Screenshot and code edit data
****************************************

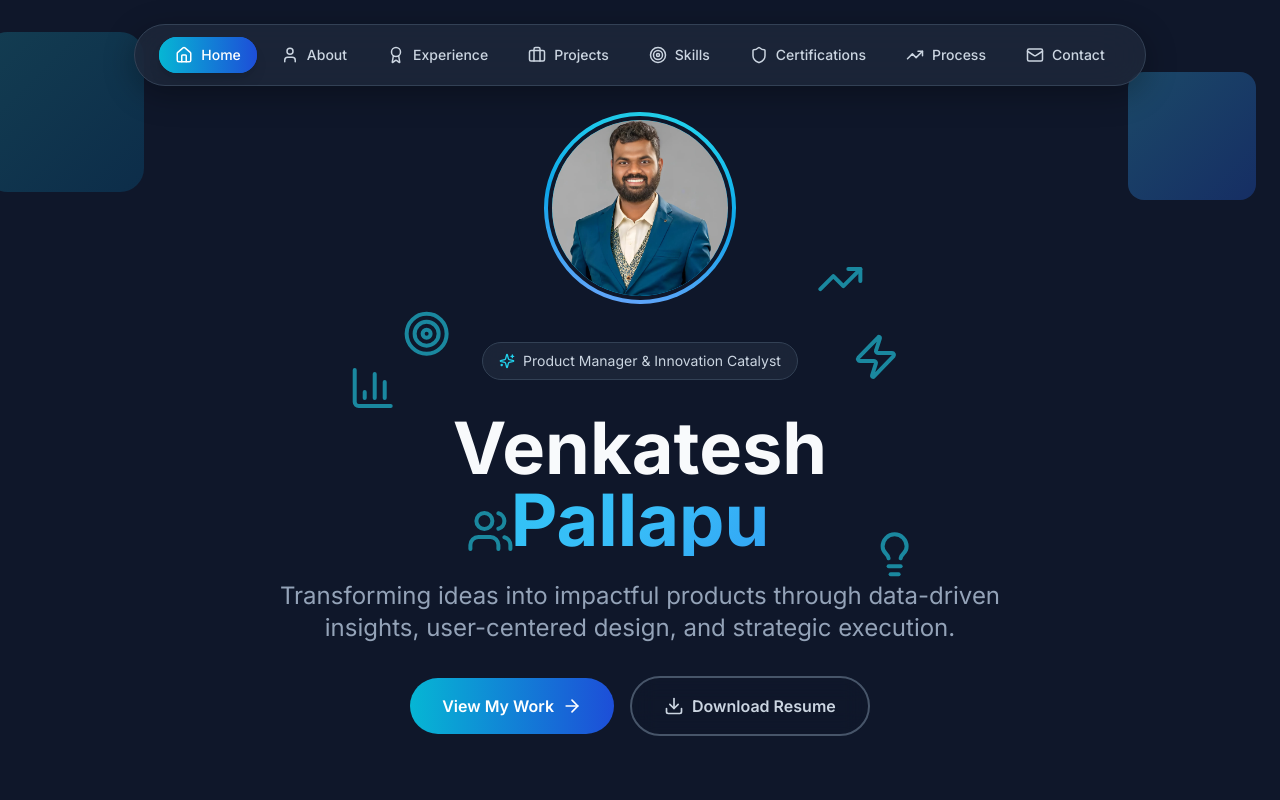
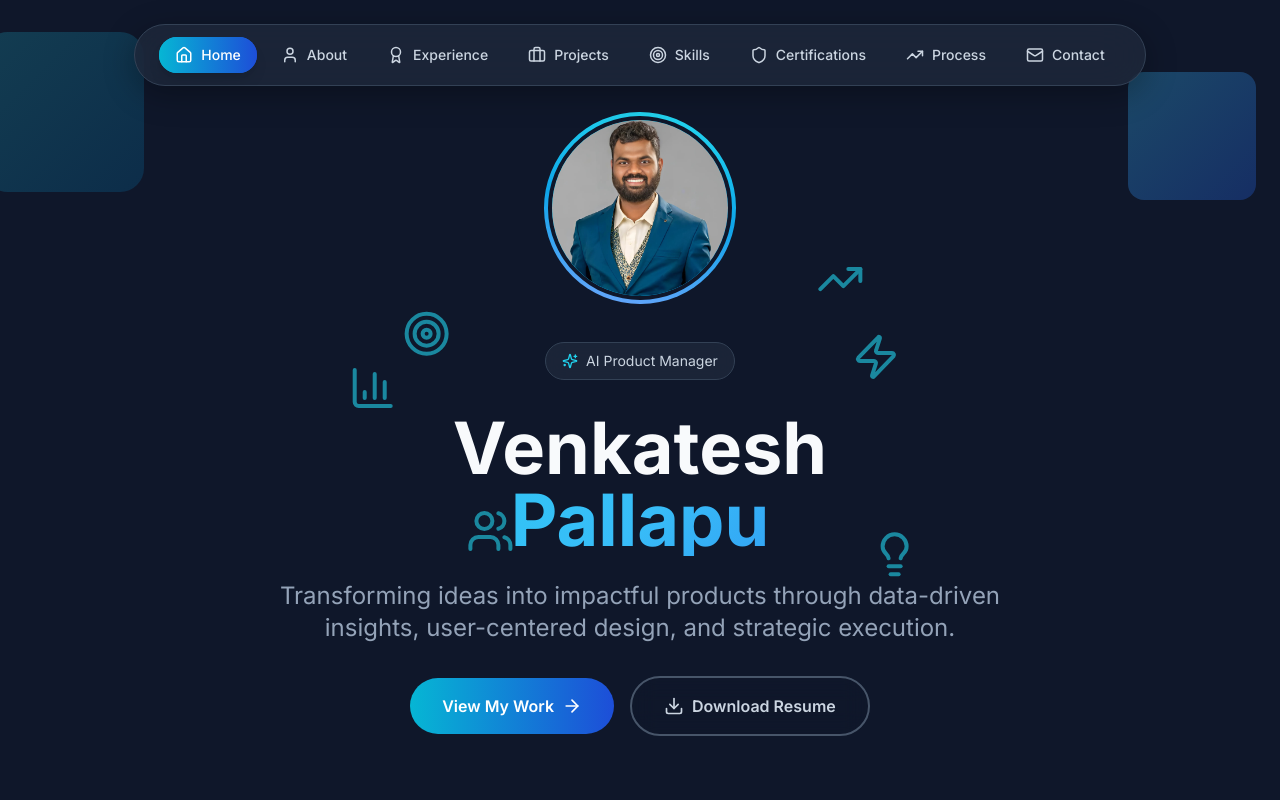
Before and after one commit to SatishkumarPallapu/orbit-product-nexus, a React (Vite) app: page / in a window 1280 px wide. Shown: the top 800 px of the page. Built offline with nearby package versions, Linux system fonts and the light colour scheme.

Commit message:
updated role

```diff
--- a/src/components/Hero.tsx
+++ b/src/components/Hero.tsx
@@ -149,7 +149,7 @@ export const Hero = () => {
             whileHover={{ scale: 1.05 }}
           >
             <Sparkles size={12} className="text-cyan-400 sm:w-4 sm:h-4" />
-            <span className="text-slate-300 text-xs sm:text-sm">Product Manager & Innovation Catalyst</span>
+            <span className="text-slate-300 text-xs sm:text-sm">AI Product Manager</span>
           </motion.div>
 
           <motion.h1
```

****************************************

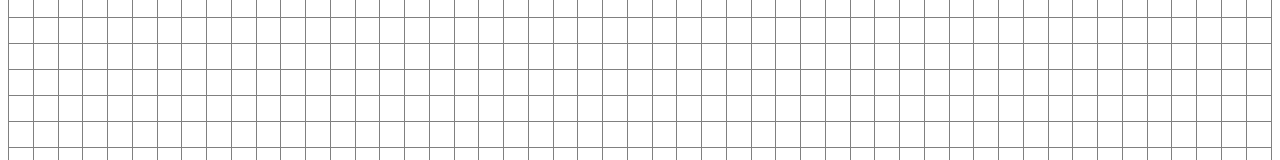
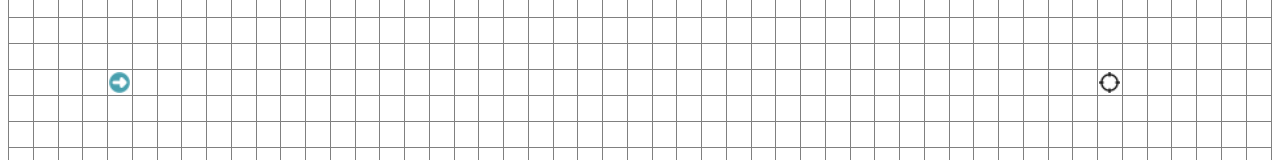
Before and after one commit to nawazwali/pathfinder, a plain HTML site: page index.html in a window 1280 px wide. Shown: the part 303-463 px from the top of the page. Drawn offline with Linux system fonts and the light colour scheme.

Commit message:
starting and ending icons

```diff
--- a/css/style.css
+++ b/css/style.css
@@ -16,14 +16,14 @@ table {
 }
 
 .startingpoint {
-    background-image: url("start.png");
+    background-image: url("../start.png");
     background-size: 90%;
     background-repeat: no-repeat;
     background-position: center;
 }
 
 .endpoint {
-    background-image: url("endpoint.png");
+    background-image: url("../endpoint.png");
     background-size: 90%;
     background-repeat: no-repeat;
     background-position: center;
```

****************************************

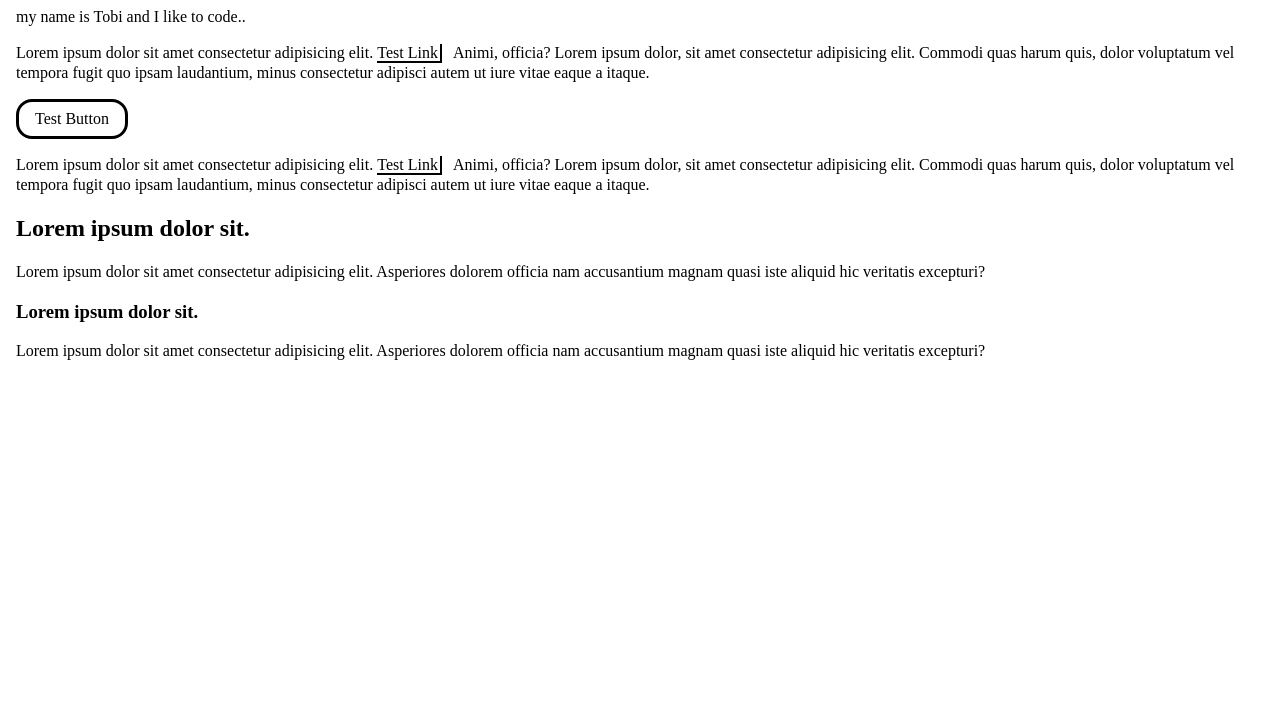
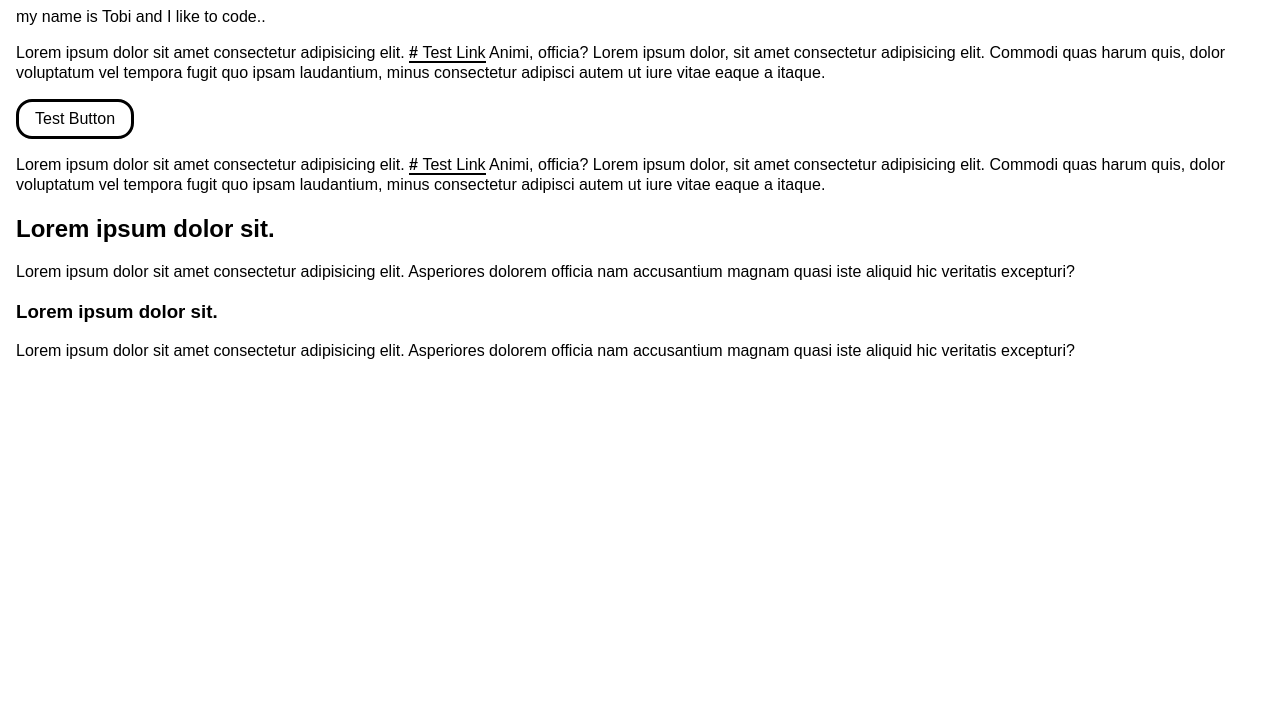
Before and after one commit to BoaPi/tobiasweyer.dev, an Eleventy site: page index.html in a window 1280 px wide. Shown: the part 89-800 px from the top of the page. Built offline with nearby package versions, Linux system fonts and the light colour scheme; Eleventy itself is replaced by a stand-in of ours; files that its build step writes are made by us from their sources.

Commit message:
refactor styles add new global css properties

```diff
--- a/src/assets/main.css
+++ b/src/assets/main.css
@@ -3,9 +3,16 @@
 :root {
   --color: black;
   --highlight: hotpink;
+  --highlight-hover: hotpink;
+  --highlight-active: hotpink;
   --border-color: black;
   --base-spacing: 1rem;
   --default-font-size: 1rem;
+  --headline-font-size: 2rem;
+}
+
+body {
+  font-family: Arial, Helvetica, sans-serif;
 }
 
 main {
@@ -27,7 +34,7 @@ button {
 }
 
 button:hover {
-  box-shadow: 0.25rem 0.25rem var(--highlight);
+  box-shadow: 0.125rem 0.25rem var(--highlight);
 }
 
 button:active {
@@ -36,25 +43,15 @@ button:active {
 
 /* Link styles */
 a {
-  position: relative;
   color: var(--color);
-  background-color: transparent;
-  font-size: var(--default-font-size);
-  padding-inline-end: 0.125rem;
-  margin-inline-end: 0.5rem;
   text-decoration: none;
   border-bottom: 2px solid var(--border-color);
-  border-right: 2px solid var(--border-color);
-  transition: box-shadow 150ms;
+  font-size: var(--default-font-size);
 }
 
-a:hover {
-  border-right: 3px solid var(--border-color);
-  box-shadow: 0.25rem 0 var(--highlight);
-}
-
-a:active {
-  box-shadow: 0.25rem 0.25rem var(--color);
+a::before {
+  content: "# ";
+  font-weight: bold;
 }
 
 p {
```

****************************************

> _DESCRIPTION OF THE TASK_
Say how many lines in the data hold the string "main", and say nothing else.

> _RESPONSE_
3